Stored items
- - - - - - -

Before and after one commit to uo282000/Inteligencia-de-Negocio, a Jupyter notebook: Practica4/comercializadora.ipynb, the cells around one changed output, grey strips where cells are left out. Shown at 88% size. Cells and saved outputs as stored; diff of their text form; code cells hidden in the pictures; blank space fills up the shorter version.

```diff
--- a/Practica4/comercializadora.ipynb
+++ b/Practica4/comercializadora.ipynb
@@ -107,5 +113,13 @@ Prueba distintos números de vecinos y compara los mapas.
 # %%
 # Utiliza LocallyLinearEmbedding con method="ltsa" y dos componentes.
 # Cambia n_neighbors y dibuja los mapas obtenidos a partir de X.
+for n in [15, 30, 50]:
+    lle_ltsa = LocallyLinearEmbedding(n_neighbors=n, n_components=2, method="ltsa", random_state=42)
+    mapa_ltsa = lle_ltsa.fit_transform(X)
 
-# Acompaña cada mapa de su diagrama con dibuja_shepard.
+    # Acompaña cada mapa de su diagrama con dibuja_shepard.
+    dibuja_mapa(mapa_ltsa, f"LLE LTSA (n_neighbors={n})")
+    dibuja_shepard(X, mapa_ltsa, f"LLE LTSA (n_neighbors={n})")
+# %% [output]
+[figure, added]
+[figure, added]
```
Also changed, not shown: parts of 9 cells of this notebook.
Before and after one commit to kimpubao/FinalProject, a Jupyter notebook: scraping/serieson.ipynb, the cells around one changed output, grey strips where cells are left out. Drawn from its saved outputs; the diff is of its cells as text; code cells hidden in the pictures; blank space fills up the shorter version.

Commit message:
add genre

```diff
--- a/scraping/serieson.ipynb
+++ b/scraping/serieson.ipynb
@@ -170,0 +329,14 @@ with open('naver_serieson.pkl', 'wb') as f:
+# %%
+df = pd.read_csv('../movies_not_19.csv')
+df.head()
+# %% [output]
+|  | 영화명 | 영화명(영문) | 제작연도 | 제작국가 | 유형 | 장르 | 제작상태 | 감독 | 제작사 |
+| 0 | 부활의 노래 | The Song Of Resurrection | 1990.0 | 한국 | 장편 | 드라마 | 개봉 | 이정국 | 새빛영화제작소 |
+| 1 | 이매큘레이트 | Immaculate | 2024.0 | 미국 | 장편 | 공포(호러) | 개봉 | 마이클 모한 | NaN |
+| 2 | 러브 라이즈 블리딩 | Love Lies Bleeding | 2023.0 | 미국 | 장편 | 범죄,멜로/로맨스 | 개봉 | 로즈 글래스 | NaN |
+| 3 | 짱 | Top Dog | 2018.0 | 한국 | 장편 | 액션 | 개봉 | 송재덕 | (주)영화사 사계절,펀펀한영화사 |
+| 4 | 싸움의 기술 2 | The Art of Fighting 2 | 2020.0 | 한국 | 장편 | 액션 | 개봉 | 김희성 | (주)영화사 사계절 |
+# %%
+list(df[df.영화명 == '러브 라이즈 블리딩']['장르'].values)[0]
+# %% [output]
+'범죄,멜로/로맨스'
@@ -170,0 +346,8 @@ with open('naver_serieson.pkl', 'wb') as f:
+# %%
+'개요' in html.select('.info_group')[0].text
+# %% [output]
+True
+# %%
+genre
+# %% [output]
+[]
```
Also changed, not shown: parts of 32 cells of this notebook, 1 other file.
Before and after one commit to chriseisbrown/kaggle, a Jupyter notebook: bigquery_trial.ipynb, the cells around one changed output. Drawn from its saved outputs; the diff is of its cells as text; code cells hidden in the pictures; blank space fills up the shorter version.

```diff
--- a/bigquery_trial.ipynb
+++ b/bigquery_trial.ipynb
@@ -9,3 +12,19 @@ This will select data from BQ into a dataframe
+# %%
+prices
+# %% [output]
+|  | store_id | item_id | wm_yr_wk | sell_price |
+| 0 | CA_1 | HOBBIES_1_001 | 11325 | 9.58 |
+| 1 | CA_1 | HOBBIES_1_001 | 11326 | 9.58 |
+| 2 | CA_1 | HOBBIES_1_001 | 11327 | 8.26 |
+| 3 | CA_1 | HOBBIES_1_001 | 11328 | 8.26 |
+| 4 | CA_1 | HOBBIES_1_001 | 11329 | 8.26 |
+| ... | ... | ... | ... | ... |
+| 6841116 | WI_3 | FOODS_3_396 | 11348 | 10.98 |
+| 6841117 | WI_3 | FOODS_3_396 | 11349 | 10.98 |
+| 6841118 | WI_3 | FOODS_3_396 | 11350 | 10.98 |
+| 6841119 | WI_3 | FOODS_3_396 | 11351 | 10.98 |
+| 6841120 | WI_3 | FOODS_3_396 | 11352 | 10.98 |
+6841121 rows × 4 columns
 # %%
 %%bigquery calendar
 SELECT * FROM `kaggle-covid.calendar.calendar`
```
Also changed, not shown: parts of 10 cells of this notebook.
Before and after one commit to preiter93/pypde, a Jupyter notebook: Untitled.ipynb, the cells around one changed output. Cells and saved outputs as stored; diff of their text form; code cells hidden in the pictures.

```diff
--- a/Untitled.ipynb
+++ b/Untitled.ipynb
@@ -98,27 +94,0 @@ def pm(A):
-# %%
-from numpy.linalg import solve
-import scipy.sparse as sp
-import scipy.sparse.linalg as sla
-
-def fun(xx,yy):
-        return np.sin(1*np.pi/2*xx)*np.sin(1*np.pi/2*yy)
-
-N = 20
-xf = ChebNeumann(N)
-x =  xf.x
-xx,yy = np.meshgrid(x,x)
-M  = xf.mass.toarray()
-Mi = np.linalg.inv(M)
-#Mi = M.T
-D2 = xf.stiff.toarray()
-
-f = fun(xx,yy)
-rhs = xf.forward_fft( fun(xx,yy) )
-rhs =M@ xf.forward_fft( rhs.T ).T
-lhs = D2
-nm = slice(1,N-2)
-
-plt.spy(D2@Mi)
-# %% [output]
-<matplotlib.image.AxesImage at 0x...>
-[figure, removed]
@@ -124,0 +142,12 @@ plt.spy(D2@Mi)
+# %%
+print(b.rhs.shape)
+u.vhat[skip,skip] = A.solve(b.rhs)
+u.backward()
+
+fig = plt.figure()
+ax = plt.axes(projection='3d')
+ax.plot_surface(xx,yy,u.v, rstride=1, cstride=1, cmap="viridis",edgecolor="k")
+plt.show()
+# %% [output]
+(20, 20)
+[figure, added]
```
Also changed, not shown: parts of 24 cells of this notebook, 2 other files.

- - - - - - -

• _Work required_:
Reproduce the records exactly as they appear.

• _Answer to the problem_:
Before and after one commit to uo282000/Inteligencia-de-Negocio, a Jupyter notebook: Practica4/comercializadora.ipynb, the cells around one changed output, grey strips where cells are left out. Shown at 88% size. Cells and saved outputs as stored; diff of their text form; code cells hidden in the pictures; blank space fills up the shorter version.

```diff
--- a/Practica4/comercializadora.ipynb
+++ b/Practica4/comercializadora.ipynb
@@ -107,5 +113,13 @@ Prueba distintos números de vecinos y compara los mapas.
 # %%
 # Utiliza LocallyLinearEmbedding con method="ltsa" y dos componentes.
 # Cambia n_neighbors y dibuja los mapas obtenidos a partir de X.
+for n in [15, 30, 50]:
+    lle_ltsa = LocallyLinearEmbedding(n_neighbors=n, n_components=2, method="ltsa", random_state=42)
+    mapa_ltsa = lle_ltsa.fit_transform(X)
 
-# Acompaña cada mapa de su diagrama con dibuja_shepard.
+    # Acompaña cada mapa de su diagrama con dibuja_shepard.
+    dibuja_mapa(mapa_ltsa, f"LLE LTSA (n_neighbors={n})")
+    dibuja_shepard(X, mapa_ltsa, f"LLE LTSA (n_neighbors={n})")
+# %% [output]
+[figure, added]
+[figure, added]
```
Also changed, not shown: parts of 9 cells of this notebook.
Before and after one commit to kimpubao/FinalProject, a Jupyter notebook: scraping/serieson.ipynb, the cells around one changed output, grey strips where cells are left out. Drawn from its saved outputs; the diff is of its cells as text; code cells hidden in the pictures; blank space fills up the shorter version.

Commit message:
add genre

```diff
--- a/scraping/serieson.ipynb
+++ b/scraping/serieson.ipynb
@@ -170,0 +329,14 @@ with open('naver_serieson.pkl', 'wb') as f:
+# %%
+df = pd.read_csv('../movies_not_19.csv')
+df.head()
+# %% [output]
+|  | 영화명 | 영화명(영문) | 제작연도 | 제작국가 | 유형 | 장르 | 제작상태 | 감독 | 제작사 |
+| 0 | 부활의 노래 | The Song Of Resurrection | 1990.0 | 한국 | 장편 | 드라마 | 개봉 | 이정국 | 새빛영화제작소 |
+| 1 | 이매큘레이트 | Immaculate | 2024.0 | 미국 | 장편 | 공포(호러) | 개봉 | 마이클 모한 | NaN |
+| 2 | 러브 라이즈 블리딩 | Love Lies Bleeding | 2023.0 | 미국 | 장편 | 범죄,멜로/로맨스 | 개봉 | 로즈 글래스 | NaN |
+| 3 | 짱 | Top Dog | 2018.0 | 한국 | 장편 | 액션 | 개봉 | 송재덕 | (주)영화사 사계절,펀펀한영화사 |
+| 4 | 싸움의 기술 2 | The Art of Fighting 2 | 2020.0 | 한국 | 장편 | 액션 | 개봉 | 김희성 | (주)영화사 사계절 |
+# %%
+list(df[df.영화명 == '러브 라이즈 블리딩']['장르'].values)[0]
+# %% [output]
+'범죄,멜로/로맨스'
@@ -170,0 +346,8 @@ with open('naver_serieson.pkl', 'wb') as f:
+# %%
+'개요' in html.select('.info_group')[0].text
+# %% [output]
+True
+# %%
+genre
+# %% [output]
+[]
```
Also changed, not shown: parts of 32 cells of this notebook, 1 other file.
Before and after one commit to chriseisbrown/kaggle, a Jupyter notebook: bigquery_trial.ipynb, the cells around one changed output. Drawn from its saved outputs; the diff is of its cells as text; code cells hidden in the pictures; blank space fills up the shorter version.

```diff
--- a/bigquery_trial.ipynb
+++ b/bigquery_trial.ipynb
@@ -9,3 +12,19 @@ This will select data from BQ into a dataframe
+# %%
+prices
+# %% [output]
+|  | store_id | item_id | wm_yr_wk | sell_price |
+| 0 | CA_1 | HOBBIES_1_001 | 11325 | 9.58 |
+| 1 | CA_1 | HOBBIES_1_001 | 11326 | 9.58 |
+| 2 | CA_1 | HOBBIES_1_001 | 11327 | 8.26 |
+| 3 | CA_1 | HOBBIES_1_001 | 11328 | 8.26 |
+| 4 | CA_1 | HOBBIES_1_001 | 11329 | 8.26 |
+| ... | ... | ... | ... | ... |
+| 6841116 | WI_3 | FOODS_3_396 | 11348 | 10.98 |
+| 6841117 | WI_3 | FOODS_3_396 | 11349 | 10.98 |
+| 6841118 | WI_3 | FOODS_3_396 | 11350 | 10.98 |
+| 6841119 | WI_3 | FOODS_3_396 | 11351 | 10.98 |
+| 6841120 | WI_3 | FOODS_3_396 | 11352 | 10.98 |
+6841121 rows × 4 columns
 # %%
 %%bigquery calendar
 SELECT * FROM `kaggle-covid.calendar.calendar`
```
Also changed, not shown: parts of 10 cells of this notebook.
Before and after one commit to preiter93/pypde, a Jupyter notebook: Untitled.ipynb, the cells around one changed output. Cells and saved outputs as stored; diff of their text form; code cells hidden in the pictures.

```diff
--- a/Untitled.ipynb
+++ b/Untitled.ipynb
@@ -98,27 +94,0 @@ def pm(A):
-# %%
-from numpy.linalg import solve
-import scipy.sparse as sp
-import scipy.sparse.linalg as sla
-
-def fun(xx,yy):
-        return np.sin(1*np.pi/2*xx)*np.sin(1*np.pi/2*yy)
-
-N = 20
-xf = ChebNeumann(N)
-x =  xf.x
-xx,yy = np.meshgrid(x,x)
-M  = xf.mass.toarray()
-Mi = np.linalg.inv(M)
-#Mi = M.T
-D2 = xf.stiff.toarray()
-
-f = fun(xx,yy)
-rhs = xf.forward_fft( fun(xx,yy) )
-rhs =M@ xf.forward_fft( rhs.T ).T
-lhs = D2
-nm = slice(1,N-2)
-
-plt.spy(D2@Mi)
-# %% [output]
-<matplotlib.image.AxesImage at 0x...>
-[figure, removed]
@@ -124,0 +142,12 @@ plt.spy(D2@Mi)
+# %%
+print(b.rhs.shape)
+u.vhat[skip,skip] = A.solve(b.rhs)
+u.backward()
+
+fig = plt.figure()
+ax = plt.axes(projection='3d')
+ax.plot_surface(xx,yy,u.v, rstride=1, cstride=1, cmap="viridis",edgecolor="k")
+plt.show()
+# %% [output]
+(20, 20)
+[figure, added]
```
Also changed, not shown: parts of 24 cells of this notebook, 2 other files.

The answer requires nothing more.